Please report how many lines of the following entries hold the word "accentPicker", giving the number alone.

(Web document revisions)
▬▬▬▬▬▬▬▬▬▬

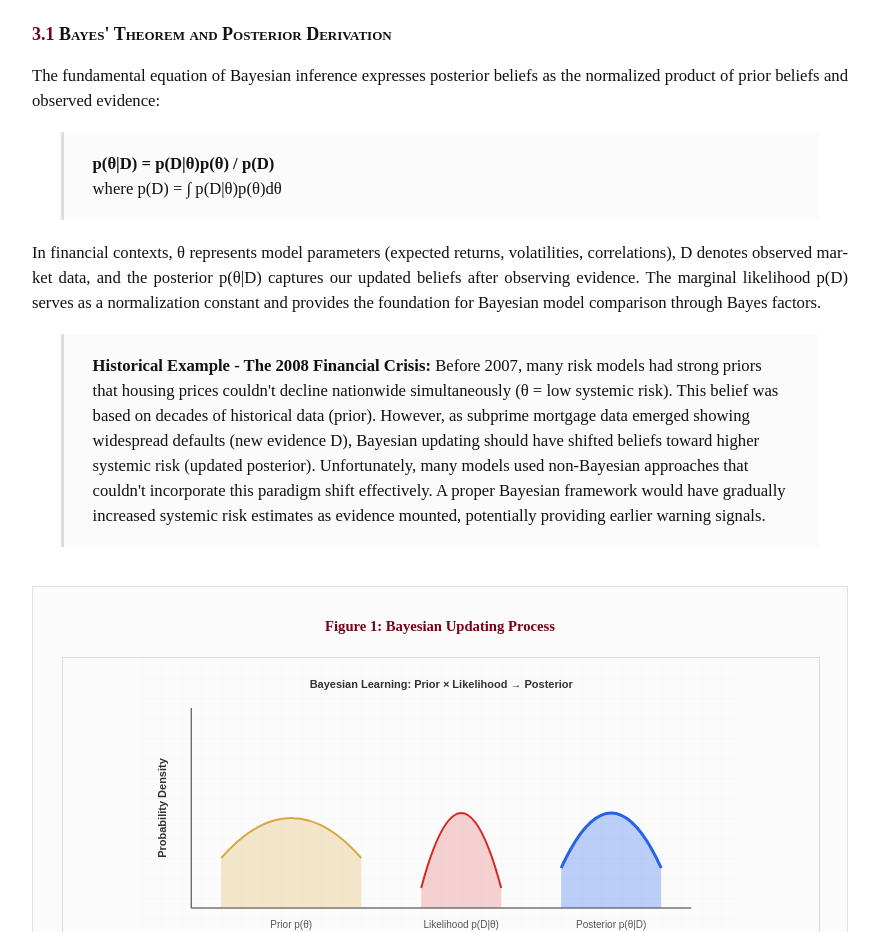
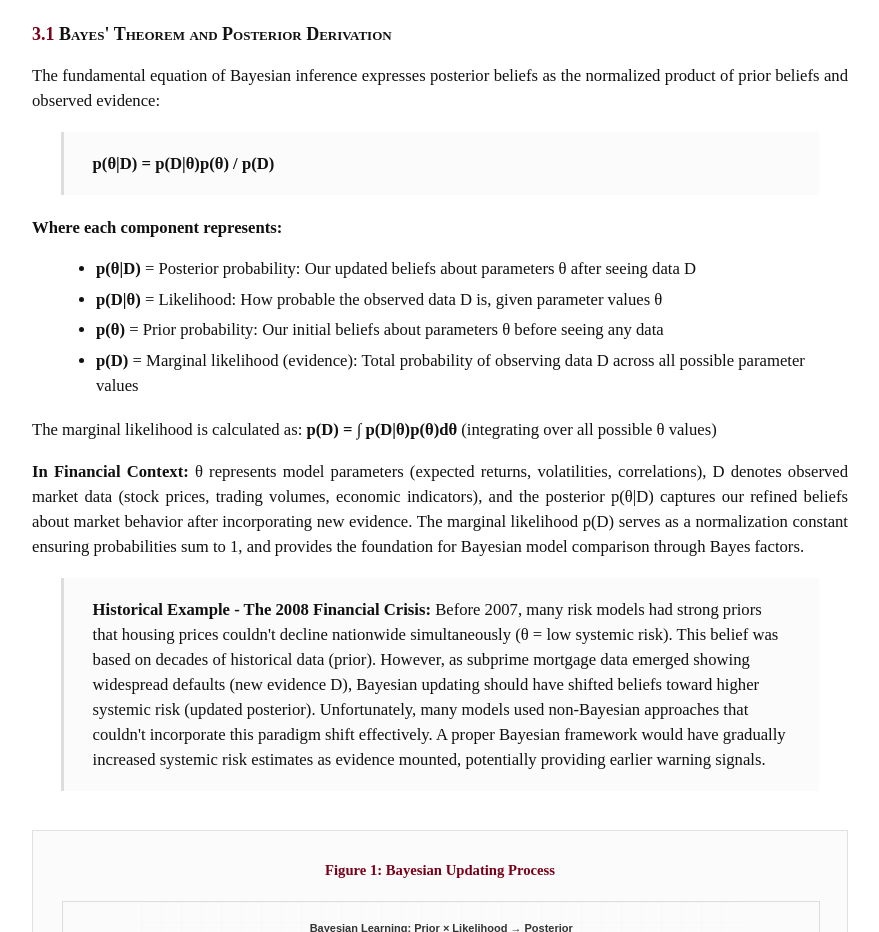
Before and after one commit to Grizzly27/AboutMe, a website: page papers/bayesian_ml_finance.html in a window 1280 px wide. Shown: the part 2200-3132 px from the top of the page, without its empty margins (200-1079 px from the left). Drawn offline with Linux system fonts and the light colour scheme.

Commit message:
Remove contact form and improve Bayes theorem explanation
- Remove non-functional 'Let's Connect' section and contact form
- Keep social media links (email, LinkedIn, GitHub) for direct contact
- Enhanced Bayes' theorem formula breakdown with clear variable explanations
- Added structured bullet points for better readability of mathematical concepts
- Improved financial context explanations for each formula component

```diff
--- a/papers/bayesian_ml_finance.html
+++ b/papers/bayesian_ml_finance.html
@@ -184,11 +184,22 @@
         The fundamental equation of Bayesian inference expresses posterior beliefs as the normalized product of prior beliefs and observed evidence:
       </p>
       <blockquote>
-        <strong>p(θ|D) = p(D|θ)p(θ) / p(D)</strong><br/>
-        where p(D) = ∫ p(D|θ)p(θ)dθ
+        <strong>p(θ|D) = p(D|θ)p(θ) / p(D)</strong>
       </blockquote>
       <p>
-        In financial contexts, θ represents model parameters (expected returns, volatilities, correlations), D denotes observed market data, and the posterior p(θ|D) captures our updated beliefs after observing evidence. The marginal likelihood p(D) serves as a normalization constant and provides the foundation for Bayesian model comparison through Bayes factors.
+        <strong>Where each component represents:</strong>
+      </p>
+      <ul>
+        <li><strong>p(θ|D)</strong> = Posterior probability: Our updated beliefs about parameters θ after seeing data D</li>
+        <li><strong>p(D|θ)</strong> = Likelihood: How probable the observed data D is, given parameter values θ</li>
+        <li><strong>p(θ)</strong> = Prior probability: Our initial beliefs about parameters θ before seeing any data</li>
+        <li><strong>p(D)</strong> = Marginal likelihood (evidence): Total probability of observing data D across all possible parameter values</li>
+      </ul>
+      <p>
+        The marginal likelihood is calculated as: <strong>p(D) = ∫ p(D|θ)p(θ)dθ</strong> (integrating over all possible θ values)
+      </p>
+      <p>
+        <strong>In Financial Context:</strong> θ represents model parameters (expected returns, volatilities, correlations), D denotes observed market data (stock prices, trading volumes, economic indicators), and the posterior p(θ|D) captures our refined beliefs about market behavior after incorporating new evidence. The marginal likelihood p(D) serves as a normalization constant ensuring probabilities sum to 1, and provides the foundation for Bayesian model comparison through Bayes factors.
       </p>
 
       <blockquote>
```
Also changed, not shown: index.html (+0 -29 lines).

▬▬▬▬▬▬▬▬▬▬

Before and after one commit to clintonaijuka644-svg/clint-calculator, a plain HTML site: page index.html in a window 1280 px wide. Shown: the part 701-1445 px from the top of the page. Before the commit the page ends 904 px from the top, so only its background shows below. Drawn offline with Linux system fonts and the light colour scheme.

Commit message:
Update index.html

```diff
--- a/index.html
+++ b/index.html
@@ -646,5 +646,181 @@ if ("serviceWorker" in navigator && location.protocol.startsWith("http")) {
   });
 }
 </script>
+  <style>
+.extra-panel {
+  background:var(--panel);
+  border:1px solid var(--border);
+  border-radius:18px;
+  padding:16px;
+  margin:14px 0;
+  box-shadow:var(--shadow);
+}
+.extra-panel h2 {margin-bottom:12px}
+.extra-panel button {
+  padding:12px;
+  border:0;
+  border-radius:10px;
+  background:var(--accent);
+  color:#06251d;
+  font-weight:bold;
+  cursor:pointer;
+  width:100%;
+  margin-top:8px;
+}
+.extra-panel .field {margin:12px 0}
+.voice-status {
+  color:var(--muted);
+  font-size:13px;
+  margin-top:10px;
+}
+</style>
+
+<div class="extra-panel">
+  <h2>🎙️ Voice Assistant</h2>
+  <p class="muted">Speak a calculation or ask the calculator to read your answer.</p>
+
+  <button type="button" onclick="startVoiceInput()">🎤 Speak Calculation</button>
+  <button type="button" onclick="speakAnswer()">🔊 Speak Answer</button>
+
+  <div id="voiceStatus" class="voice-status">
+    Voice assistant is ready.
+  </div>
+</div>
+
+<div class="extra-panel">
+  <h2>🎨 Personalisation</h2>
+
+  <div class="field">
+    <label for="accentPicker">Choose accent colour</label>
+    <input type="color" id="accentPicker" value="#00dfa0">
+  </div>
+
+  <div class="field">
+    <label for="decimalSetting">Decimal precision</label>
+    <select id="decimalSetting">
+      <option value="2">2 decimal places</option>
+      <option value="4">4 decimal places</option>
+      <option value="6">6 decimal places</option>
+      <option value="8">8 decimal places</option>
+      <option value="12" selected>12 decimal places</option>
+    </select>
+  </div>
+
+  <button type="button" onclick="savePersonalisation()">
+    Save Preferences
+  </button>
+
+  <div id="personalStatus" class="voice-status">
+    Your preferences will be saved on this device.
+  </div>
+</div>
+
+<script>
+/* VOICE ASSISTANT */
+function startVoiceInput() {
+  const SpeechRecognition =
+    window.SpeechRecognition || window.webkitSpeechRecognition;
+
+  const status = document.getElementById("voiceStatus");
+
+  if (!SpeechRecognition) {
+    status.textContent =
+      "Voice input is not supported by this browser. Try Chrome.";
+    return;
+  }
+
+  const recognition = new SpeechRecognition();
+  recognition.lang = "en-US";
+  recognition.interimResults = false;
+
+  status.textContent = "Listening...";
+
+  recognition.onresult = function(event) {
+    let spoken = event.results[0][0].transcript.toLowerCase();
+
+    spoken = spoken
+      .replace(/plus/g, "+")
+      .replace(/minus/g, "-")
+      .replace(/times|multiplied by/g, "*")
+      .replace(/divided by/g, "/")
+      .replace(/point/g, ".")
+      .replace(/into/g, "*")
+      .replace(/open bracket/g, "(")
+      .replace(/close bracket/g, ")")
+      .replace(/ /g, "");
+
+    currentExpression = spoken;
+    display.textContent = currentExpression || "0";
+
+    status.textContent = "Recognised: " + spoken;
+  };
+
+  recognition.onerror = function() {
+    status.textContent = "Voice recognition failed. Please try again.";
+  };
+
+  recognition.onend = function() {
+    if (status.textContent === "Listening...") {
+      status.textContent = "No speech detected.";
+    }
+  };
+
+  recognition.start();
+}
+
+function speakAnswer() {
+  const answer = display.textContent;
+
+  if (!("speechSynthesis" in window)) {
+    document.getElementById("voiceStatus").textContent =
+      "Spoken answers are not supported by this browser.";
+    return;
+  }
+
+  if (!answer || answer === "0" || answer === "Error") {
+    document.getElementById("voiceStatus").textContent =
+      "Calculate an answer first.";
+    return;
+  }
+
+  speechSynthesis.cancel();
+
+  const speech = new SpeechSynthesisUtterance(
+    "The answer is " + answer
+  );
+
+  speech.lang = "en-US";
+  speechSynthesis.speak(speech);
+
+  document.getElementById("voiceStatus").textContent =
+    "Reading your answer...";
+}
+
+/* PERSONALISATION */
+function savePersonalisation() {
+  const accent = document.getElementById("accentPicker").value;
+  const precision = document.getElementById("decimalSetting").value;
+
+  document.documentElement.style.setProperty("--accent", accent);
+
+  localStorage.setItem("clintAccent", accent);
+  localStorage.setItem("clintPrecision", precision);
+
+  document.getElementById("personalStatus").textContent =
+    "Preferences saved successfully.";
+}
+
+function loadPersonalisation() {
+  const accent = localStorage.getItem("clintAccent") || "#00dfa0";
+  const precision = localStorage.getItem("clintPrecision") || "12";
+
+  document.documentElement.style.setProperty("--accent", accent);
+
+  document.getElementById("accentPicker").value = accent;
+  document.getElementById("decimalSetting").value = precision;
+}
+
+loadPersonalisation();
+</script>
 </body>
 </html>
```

▬▬▬▬▬▬▬▬▬▬

§ EXPECTED ANSWER:
4